“When an architect tries a new idea, they don’t know what all the problems will be until the building is finished,” says Kathy Dunne, a professor of architecture at the Pratt Institute in Brooklyn, New York, who teaches about construction failures. “That’s sometimes the consequence of innovation.” Check out three more examples of building designs gone bad.
THE PROBLEM: REFLECTED SUN RAYS
A London skyscraper nicknamed the “Walkie-Talkie” is one of the hottest new building designs in the world. Literally. The 37-story building has melted parts of cars and burned holes in bicycle seats. It has even set the carpet in a nearby building on fire.
The Walkie-Talkie—scheduled for completion this year—features curved surfaces and reflective materials just like the Walt Disney Concert Hall does. The difference is that the Walkie-Talkie is covered in glass. Because the building’s faces are made of glass, radiation from the sun is naturally reflected. “If the surface were made of a nonreflective material, the rays would be absorbed,” says Todd Gabbard, a professor of architecture at Kansas State University.
The building’s curved surfaces are concave like those of a satellite dish. As a result, the sun’s rays reflect and gather into a single, concentrated point, says Gabbard. It reflects that light—like a laser—onto the ground (see Concave Reflection, below). It’s been estimated that the hot spot created by the Walkie-Talkie reaches a temperature of 120°C (248°F).
To prevent more cars and bikes from being melted, parking is no longer allowed in the spot where the skyscraper focuses the sun’s rays.
THE PROBLEM: FALLING ICE

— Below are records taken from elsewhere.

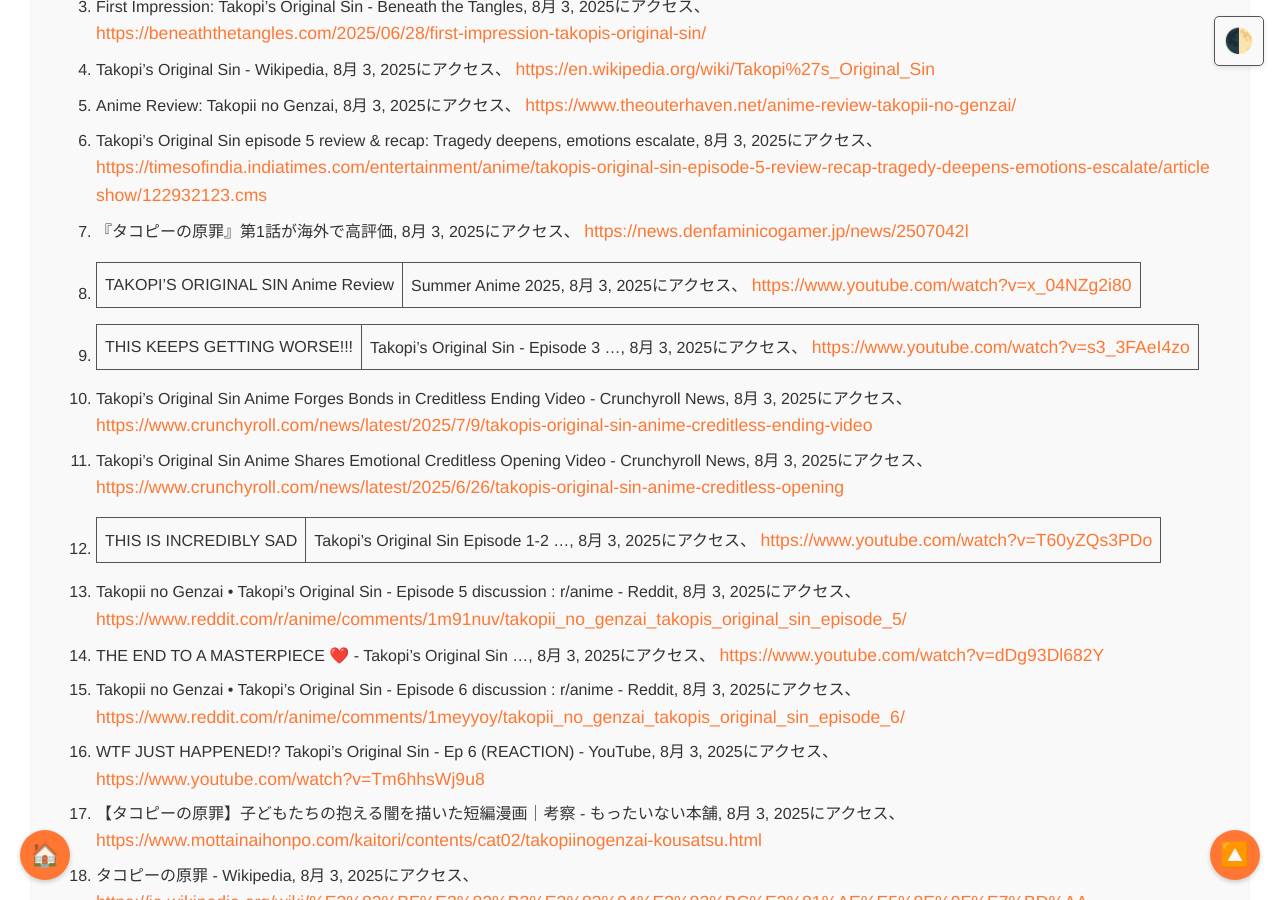
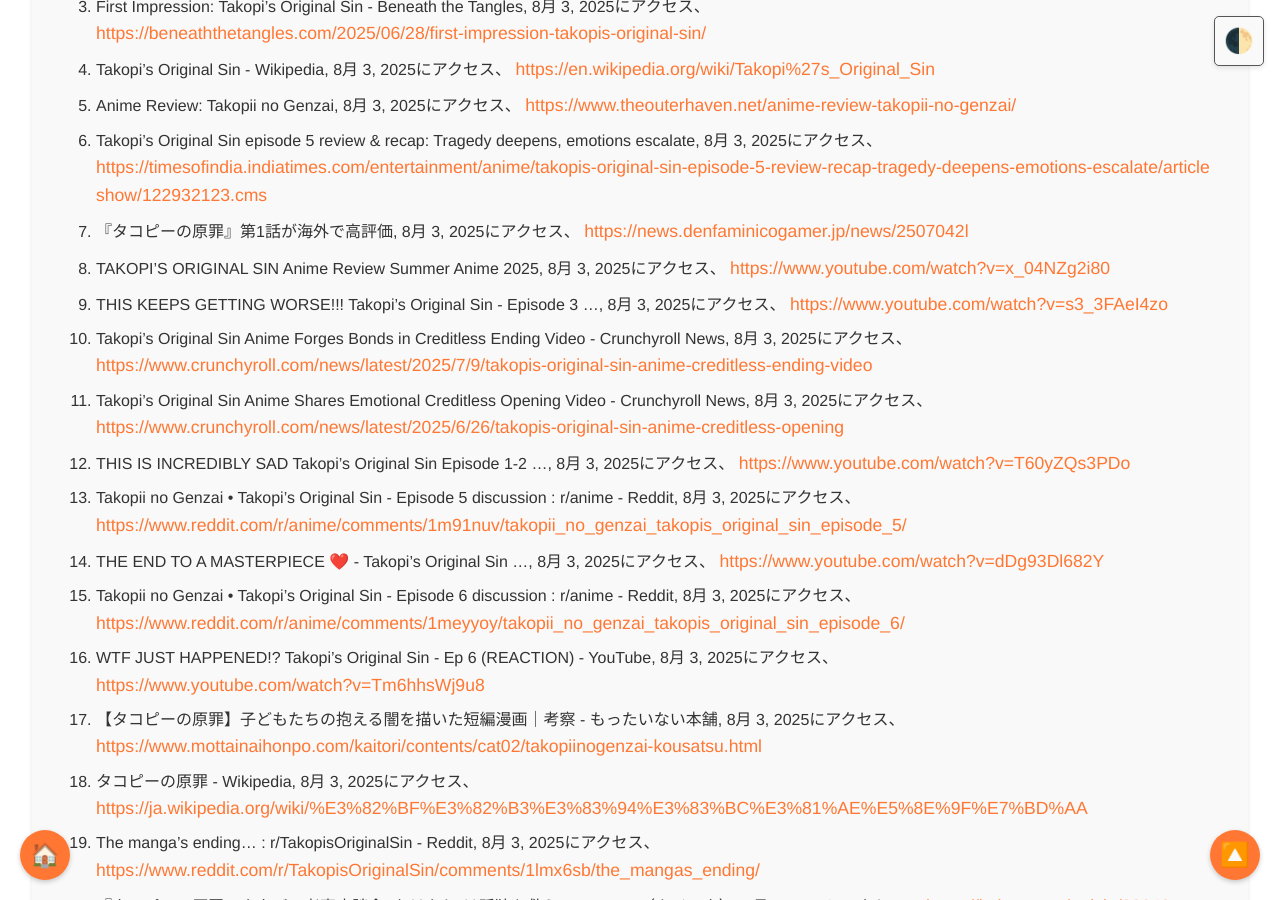
Before and after one commit to aegisfleet/share-deepresearch, a Jekyll site: the page built from _topics/tacopees-original-sin-overseas-reactions/index.md, in a window 1280 px wide and 900 px high, scrolled down 6103 px. Built offline with Jekyll 4.4.1, drawn with Linux system fonts in a browser that asks for light colours.

Commit message:
Auto update files

```diff
--- a/_topics/tacopees-original-sin-overseas-reactions/index.md
+++ b/_topics/tacopees-original-sin-overseas-reactions/index.md
@@ -120,11 +120,11 @@ Redditの議論スレッドは、このどんでん返しが視聴者にとっ
 5. Anime Review: Takopii no Genzai, 8月 3, 2025にアクセス、 [https://www.theouterhaven.net/anime-review-takopii-no-genzai/](https://www.theouterhaven.net/anime-review-takopii-no-genzai/)
 6. Takopi’s Original Sin episode 5 review & recap: Tragedy deepens, emotions escalate, 8月 3, 2025にアクセス、 [https://timesofindia.indiatimes.com/entertainment/anime/takopis-original-sin-episode-5-review-recap-tragedy-deepens-emotions-escalate/articleshow/122932123.cms](https://timesofindia.indiatimes.com/entertainment/anime/takopis-original-sin-episode-5-review-recap-tragedy-deepens-emotions-escalate/articleshow/122932123.cms)
 7. 『タコピーの原罪』第1話が海外で高評価, 8月 3, 2025にアクセス、 [https://news.denfaminicogamer.jp/news/2507042l](https://news.denfaminicogamer.jp/news/2507042l)
-8. TAKOPI'S ORIGINAL SIN Anime Review | Summer Anime 2025, 8月 3, 2025にアクセス、 [https://www.youtube.com/watch?v=x\_04NZg2i80](https://www.youtube.com/watch?v=x_04NZg2i80)
-9. THIS KEEPS GETTING WORSE\!\!\! | Takopi's Original Sin \- Episode 3 ..., 8月 3, 2025にアクセス、 [https://www.youtube.com/watch?v=s3\_3FAeI4zo](https://www.youtube.com/watch?v=s3_3FAeI4zo)
+8. TAKOPI'S ORIGINAL SIN Anime Review Summer Anime 2025, 8月 3, 2025にアクセス、 [https://www.youtube.com/watch?v=x\_04NZg2i80](https://www.youtube.com/watch?v=x_04NZg2i80)
+9. THIS KEEPS GETTING WORSE\!\!\! Takopi's Original Sin \- Episode 3 ..., 8月 3, 2025にアクセス、 [https://www.youtube.com/watch?v=s3\_3FAeI4zo](https://www.youtube.com/watch?v=s3_3FAeI4zo)
 10. Takopi's Original Sin Anime Forges Bonds in Creditless Ending Video \- Crunchyroll News, 8月 3, 2025にアクセス、 [https://www.crunchyroll.com/news/latest/2025/7/9/takopis-original-sin-anime-creditless-ending-video](https://www.crunchyroll.com/news/latest/2025/7/9/takopis-original-sin-anime-creditless-ending-video)
 11. Takopi's Original Sin Anime Shares Emotional Creditless Opening Video \- Crunchyroll News, 8月 3, 2025にアクセス、 [https://www.crunchyroll.com/news/latest/2025/6/26/takopis-original-sin-anime-creditless-opening](https://www.crunchyroll.com/news/latest/2025/6/26/takopis-original-sin-anime-creditless-opening)
-12. THIS IS INCREDIBLY SAD | Takopi's Original Sin Episode 1-2 ..., 8月 3, 2025にアクセス、 [https://www.youtube.com/watch?v=T60yZQs3PDo](https://www.youtube.com/watch?v=T60yZQs3PDo)
+12. THIS IS INCREDIBLY SAD Takopi's Original Sin Episode 1-2 ..., 8月 3, 2025にアクセス、 [https://www.youtube.com/watch?v=T60yZQs3PDo](https://www.youtube.com/watch?v=T60yZQs3PDo)
 13. Takopii no Genzai • Takopi's Original Sin \- Episode 5 discussion : r/anime \- Reddit, 8月 3, 2025にアクセス、 [https://www.reddit.com/r/anime/comments/1m91nuv/takopii\_no\_genzai\_takopis\_original\_sin\_episode\_5/](https://www.reddit.com/r/anime/comments/1m91nuv/takopii_no_genzai_takopis_original_sin_episode_5/)
 14. THE END TO A MASTERPIECE ❤️ \- Takopi's Original Sin ..., 8月 3, 2025にアクセス、 [https://www.youtube.com/watch?v=dDg93Dl682Y](https://www.youtube.com/watch?v=dDg93Dl682Y)
 15. Takopii no Genzai • Takopi's Original Sin \- Episode 6 discussion : r/anime \- Reddit, 8月 3, 2025にアクセス、 [https://www.reddit.com/r/anime/comments/1meyyoy/takopii\_no\_genzai\_takopis\_original\_sin\_episode\_6/](https://www.reddit.com/r/anime/comments/1meyyoy/takopii_no_genzai_takopis_original_sin_episode_6/)
--- a/_topics/tacopees-original-sin-overseas-reactions/infographic.html
+++ b/_topics/tacopees-original-sin-overseas-reactions/infographic.html
@@ -1,6 +1,9 @@
 <!DOCTYPE html>
 <html lang="ja">
 <head>
+    <script async src="https://pagead2.googlesyndication.com/pagead/js/adsbygoogle.js?client=ca-pub-3122674942116250" crossorigin="anonymous"></script>
+    <link rel="icon" type="image/png" sizes="32x32" href="/share-deepresearch/assets/favicon/favicon-32x32.png">
+    <link rel="icon" type="image/png" sizes="16x16" href="/share-deepresearch/assets/favicon/favicon-16x16.png">
     <meta charset="UTF-8">
     <meta name="viewport" content="width=device-width, initial-scale=1.0">
     <title>インフォグラフィック：タコピーの原罪 海外での評価</title>
```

One World Trade Center, located in New York City, is the tallest building in the U.S. The 104-story skyscraper soars 541 meters (1,776 feet) above the city. It sits near where the original One World Trade Center was located before terrorists attacked it and its twin on September 11, 2001, causing both buildings to collapse and thousands of people to lose their lives. Architects of the new skyscraper focused on safety features like wide stairwells, sprinkler systems, and emergency lighting. What they didn’t count on, however, was safety problems caused by the building’s exterior.
Last winter, commuters were forced to dodge ice that was falling from the building’s slanted sides. The city had to shut down a nearby subway station and redirect car and foot traffic to protect people from the flying shards of ice. Luckily no one was injured.
According to Dunne of the Pratt Institute, ice formation is a relatively new problem for skyscrapers. Most older buildings have vertical sides, but newer ones—like the new One World Trade Center—often have a mix of vertical, horizontal, and slanted surfaces. “Ice can form anytime you have a horizontal surface,” says Dunne.
To prevent ice, architects often install heating strips through which hot water flows, heating a building’s exterior. One World Trade Center is still under construction, so it’s unclear whether heating strips were in use at the time—and whether they’ll prevent ice formation once construction is complete.
THE PROBLEM: WIND GUSTS
Bridgewater Place, a 32-story skyscraper in Leeds, England, is taller than any other building in the vicinity. As a result, the skyscraper generates powerful winds at ground level. Gusts have been so strong that they’ve toppled a moving truck, blown down trees, and caused serious injuries and even one death.
In cities with a lot of skyscrapers, strong gusts hit all the tall buildings. This distributes wind through streets like a rushing river, says Gabbard of Kansas State University. But since Bridgewater Place is the only skyscraper around, a burst of wind makes a direct hit and then rebounds off the surface. Gabbard likens it to a leaf blower blowing leaves at a wall. “Some leaves will blow off to the sides,” he says, “but some will hit the wall straight on, travel downward, and shoot back toward you.” When wind rebounds off Bridgewater Place, it hits the ground and moves in a powerful circular motion, called a standing vortex (see above).
Designers hope to safely redirect winds upward by installing structures called baffles around the building.